[AIM OF THE TASK] The required answer is an exact copy of every entry underneath.

[RECORD EXCERPTS]

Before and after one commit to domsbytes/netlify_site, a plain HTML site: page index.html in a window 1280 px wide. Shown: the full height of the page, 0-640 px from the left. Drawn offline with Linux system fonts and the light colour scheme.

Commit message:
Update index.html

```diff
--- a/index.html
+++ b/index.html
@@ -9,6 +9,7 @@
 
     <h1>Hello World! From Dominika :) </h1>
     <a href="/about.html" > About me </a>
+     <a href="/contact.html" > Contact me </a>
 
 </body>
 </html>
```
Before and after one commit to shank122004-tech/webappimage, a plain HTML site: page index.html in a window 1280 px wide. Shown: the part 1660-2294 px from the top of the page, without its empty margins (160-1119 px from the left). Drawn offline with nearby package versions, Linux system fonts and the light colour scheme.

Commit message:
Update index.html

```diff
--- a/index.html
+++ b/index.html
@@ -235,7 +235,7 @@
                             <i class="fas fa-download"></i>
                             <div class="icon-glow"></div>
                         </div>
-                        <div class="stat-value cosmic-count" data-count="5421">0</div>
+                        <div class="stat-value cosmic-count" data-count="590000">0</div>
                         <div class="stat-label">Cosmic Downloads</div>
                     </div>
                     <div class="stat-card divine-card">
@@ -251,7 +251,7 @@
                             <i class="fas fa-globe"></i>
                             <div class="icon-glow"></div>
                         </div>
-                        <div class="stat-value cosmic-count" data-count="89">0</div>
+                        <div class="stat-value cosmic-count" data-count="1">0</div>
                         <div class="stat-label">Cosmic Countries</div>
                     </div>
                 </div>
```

[YOUR RESPONSE]
Before and after one commit to domsbytes/netlify_site, a plain HTML site: page index.html in a window 1280 px wide. Shown: the full height of the page, 0-640 px from the left. Drawn offline with Linux system fonts and the light colour scheme.

Commit message:
Update index.html

```diff
--- a/index.html
+++ b/index.html
@@ -9,6 +9,7 @@
 
     <h1>Hello World! From Dominika :) </h1>
     <a href="/about.html" > About me </a>
+     <a href="/contact.html" > Contact me </a>
 
 </body>
 </html>
```
Before and after one commit to shank122004-tech/webappimage, a plain HTML site: page index.html in a window 1280 px wide. Shown: the part 1660-2294 px from the top of the page, without its empty margins (160-1119 px from the left). Drawn offline with nearby package versions, Linux system fonts and the light colour scheme.

Commit message:
Update index.html

```diff
--- a/index.html
+++ b/index.html
@@ -235,7 +235,7 @@
                             <i class="fas fa-download"></i>
                             <div class="icon-glow"></div>
                         </div>
-                        <div class="stat-value cosmic-count" data-count="5421">0</div>
+                        <div class="stat-value cosmic-count" data-count="590000">0</div>
                         <div class="stat-label">Cosmic Downloads</div>
                     </div>
                     <div class="stat-card divine-card">
@@ -251,7 +251,7 @@
                             <i class="fas fa-globe"></i>
                             <div class="icon-glow"></div>
                         </div>
-                        <div class="stat-value cosmic-count" data-count="89">0</div>
+                        <div class="stat-value cosmic-count" data-count="1">0</div>
                         <div class="stat-label">Cosmic Countries</div>
                     </div>
                 </div>
```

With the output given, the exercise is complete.